The last thing we discussed in the first part was merging your changes of your develop branch into the release branch. Remember: the develop branch is where you are working in locally, the release branch is meant to be in sync with the code on the staging server. Now let’s say that another team member starts working on the project. Clearly he needs the latest changes in his local environment. So the changes you made to the code should be integrated with his code. This is where the Git commands push and pull come into play. You have to push your changes to a remote repository (Bitbucket and Github offer these things) and give access to the other developer to pull your latest commits. In our projects we tend to use Bitbucket when the code should remain private. For opensource development Github is our place to go. Pushing your code to the remote repository (assumed you have that setup properly) is simple with this command:
git push origin develop
Your code will be uploaded to the remote branch (the origin) and is available for the other developer. He can pull this commit to his local environment using this command:
Now he can proceed developing the site or app. A normal workflow is to commit your changes to your local repository quite often and push your changes to the online repository when you have a chunk of code completed (and tested!) or it is the end of the day and someone else will proceed on the project the next day. When starting with the project you generally pull the latest changes.

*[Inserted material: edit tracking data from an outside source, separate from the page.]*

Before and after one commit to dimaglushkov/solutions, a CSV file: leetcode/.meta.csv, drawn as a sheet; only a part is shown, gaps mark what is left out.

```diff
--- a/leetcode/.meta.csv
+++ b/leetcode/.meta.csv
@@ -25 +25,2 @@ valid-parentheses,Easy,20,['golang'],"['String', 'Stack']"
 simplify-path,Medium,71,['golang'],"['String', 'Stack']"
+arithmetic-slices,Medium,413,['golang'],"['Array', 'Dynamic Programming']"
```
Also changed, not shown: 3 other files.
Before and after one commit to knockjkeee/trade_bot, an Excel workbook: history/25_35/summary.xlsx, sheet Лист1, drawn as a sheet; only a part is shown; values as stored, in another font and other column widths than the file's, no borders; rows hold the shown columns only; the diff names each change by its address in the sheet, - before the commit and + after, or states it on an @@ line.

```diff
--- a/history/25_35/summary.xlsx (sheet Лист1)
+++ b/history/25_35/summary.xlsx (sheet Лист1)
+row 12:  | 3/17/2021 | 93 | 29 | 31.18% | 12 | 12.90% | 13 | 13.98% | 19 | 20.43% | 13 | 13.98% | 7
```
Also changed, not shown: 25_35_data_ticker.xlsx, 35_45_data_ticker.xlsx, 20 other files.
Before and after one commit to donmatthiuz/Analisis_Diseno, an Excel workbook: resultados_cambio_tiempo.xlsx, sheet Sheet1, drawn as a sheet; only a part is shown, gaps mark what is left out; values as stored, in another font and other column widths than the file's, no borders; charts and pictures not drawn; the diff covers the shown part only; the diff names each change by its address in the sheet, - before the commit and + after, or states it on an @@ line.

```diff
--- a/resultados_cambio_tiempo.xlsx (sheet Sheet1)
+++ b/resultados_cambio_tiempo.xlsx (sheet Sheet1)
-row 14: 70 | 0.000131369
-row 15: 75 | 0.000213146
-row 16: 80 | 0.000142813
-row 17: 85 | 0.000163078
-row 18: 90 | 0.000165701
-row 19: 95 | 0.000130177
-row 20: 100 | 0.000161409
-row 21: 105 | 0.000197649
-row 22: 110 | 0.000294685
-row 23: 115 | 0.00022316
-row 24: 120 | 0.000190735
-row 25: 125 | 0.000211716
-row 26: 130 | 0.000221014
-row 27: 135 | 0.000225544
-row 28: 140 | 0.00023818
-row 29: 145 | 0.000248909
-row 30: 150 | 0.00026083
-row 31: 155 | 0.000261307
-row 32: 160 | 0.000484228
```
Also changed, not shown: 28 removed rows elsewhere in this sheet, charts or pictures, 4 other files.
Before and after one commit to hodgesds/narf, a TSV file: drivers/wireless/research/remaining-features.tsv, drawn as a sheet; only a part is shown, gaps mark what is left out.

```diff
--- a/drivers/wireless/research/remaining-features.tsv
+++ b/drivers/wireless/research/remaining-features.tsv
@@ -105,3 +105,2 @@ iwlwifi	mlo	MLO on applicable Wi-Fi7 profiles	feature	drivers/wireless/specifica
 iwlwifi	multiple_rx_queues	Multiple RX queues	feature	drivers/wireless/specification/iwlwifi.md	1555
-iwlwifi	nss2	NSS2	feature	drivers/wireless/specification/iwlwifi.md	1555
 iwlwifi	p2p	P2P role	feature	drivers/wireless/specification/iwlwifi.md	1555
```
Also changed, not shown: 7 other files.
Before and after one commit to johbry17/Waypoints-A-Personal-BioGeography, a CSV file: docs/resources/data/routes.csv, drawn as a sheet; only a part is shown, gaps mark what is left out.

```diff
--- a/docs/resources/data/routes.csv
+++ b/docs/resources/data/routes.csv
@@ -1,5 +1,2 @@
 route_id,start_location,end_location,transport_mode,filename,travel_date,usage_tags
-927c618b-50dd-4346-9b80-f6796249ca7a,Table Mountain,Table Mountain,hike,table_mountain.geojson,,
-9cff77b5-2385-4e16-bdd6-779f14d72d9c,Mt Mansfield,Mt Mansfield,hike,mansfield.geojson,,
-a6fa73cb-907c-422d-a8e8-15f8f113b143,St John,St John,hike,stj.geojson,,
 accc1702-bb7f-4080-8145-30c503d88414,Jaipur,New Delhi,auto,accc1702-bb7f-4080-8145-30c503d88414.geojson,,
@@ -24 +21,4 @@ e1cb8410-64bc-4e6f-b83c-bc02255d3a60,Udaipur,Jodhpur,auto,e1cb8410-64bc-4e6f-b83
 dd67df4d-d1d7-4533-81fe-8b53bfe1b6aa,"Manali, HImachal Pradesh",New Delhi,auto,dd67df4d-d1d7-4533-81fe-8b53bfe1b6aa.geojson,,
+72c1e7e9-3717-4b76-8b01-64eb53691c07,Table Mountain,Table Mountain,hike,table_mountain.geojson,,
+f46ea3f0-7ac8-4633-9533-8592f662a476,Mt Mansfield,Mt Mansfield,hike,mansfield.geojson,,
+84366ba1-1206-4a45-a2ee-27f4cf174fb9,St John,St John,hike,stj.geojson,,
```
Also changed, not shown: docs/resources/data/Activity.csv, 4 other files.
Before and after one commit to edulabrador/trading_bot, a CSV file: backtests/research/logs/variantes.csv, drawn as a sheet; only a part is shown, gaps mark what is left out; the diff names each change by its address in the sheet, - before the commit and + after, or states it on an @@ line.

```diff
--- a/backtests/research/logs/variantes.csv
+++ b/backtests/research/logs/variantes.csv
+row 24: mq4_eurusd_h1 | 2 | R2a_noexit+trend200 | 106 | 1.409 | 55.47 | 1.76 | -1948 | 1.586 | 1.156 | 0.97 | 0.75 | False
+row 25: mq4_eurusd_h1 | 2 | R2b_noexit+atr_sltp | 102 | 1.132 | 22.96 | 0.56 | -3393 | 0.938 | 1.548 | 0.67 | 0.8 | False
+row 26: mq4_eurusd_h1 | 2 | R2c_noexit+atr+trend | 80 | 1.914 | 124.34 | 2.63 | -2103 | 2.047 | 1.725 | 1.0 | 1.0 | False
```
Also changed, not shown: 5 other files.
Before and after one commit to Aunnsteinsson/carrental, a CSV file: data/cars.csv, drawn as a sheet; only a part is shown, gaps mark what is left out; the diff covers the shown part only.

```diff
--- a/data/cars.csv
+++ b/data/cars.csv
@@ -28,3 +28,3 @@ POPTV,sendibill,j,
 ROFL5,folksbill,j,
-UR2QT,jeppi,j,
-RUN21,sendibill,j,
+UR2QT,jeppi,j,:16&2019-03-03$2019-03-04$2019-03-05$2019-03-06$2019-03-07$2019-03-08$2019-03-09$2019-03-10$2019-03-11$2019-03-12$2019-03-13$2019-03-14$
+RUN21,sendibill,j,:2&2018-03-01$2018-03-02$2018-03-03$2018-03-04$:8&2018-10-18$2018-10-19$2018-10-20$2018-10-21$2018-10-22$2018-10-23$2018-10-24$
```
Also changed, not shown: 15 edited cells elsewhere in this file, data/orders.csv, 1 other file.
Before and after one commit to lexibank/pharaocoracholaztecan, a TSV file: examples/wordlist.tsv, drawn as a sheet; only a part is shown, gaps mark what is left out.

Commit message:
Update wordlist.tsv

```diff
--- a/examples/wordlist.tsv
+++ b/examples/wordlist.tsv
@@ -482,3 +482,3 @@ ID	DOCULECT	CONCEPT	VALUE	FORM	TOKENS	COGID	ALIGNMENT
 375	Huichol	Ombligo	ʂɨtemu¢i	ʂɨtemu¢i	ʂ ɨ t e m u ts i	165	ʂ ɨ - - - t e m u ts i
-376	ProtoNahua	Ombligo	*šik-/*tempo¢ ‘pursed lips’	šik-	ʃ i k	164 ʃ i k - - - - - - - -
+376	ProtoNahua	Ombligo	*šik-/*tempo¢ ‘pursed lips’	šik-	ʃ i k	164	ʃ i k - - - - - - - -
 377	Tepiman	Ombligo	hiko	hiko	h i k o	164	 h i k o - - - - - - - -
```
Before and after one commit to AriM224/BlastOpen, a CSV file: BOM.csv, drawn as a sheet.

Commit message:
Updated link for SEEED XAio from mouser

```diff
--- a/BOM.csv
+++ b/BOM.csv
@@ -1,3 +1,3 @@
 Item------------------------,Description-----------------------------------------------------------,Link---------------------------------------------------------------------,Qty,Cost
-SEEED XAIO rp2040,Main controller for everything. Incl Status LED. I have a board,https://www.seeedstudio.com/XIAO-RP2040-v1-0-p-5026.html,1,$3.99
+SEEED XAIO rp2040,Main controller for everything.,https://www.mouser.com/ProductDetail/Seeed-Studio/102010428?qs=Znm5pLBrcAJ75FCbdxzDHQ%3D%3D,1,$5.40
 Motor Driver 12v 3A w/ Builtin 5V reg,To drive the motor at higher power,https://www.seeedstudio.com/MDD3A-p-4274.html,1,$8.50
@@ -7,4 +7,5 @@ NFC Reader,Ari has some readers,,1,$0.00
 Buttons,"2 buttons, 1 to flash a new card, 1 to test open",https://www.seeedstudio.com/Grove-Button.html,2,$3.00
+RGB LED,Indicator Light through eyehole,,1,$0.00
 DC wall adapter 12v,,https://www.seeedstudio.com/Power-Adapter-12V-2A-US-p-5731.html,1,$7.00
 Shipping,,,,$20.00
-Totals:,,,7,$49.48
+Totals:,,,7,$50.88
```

So far so good, we have managed to change our code and keep our code in version control. We also have been busy sharing our code with other developers in the team by using a remote repository. But the code is only local, so our client is not able to see the latest changes or development of his site or application. One way to make the site available for the client (but not yet to the rest of the world) is by using a staging environment. Ideally this is a server that mimics the behaviour of the live server. We often just make subdomain of the live site: If the site will run on www.example.com, the staging environment will be on www.stage.example.com. Via the .htaccess file we can easily prevent other people to see the site before it is ready.
So in our workflow we have a branch to for development (and maybe some short-living branches that are created to implement specific features), a release branch and a master branch. We keep the code in the release branch in sync with the code on the staging server. So after we have thoroughly tested the new feature in the development branch, these changes are merged into the release branch. Then it is time to deploy these changes to the staging server. In principal it is best to do this automatically, i.e., at the moment of pushing the release branch to the remote, a script can be activated to upload these changes to the staging server. However, until now we haven’t done so. So we have to do this manually. Connect to the server using your favourite FTP client (FileZilla) and upload the code from the development directory (the release branch should be the active branch) to the FTP.
Your client is now able to see the latest features and if he is happy we assume that you get the green light to push these features to the live environment. This is typically not something you automate because if you push the master branch by accident the changes would be visible on the live environment. This deployment step is therefore performed manually.
Syncing your WordPress database
Up to this point we discussed collaboration in a project with respect to the code. These are the files you work on. However, when working with a CMS, the site’s configuration is often stored in the database. For example in WordPress, if you change the content of a page or you add a new image or you make some other changes in the settings, these are stored in specific tables of the WordPress database. If you have pushed all your changes and your co-developer pulls them into his local project, he only has the changed files! Not the changed database! Apart from the files, you should also migrate the database. Luckily there is a very good plugin for this developed by Delicious Brains: WP Migrate Pro. This plugin makes migrating your WordPress database very easy. To make this plugin work you need to install it on each local environment and in the staging and production environments.
Although this plugin does the job quite nicely, there are situations that give us some headaches. Assume that my teammate and I are working on the same site at the same moment. Changes in the files are no problem because we are using Git for version control and the worst thing that can happen is a few merge conflicts at the end of the day. But if we both change the database (by installing plugins, updating plugins, adding users etc.) how can we merge these changes? I have not found an answer to this issue, only a workaround: only one of us makes changes to the database and when necessary we sync our code and the database via the release branch and the staging environment.
Regarding the above issue we are pleased to hear how you approach a multi developer WordPress project and syncing the database in particular. Please, leave your comments below!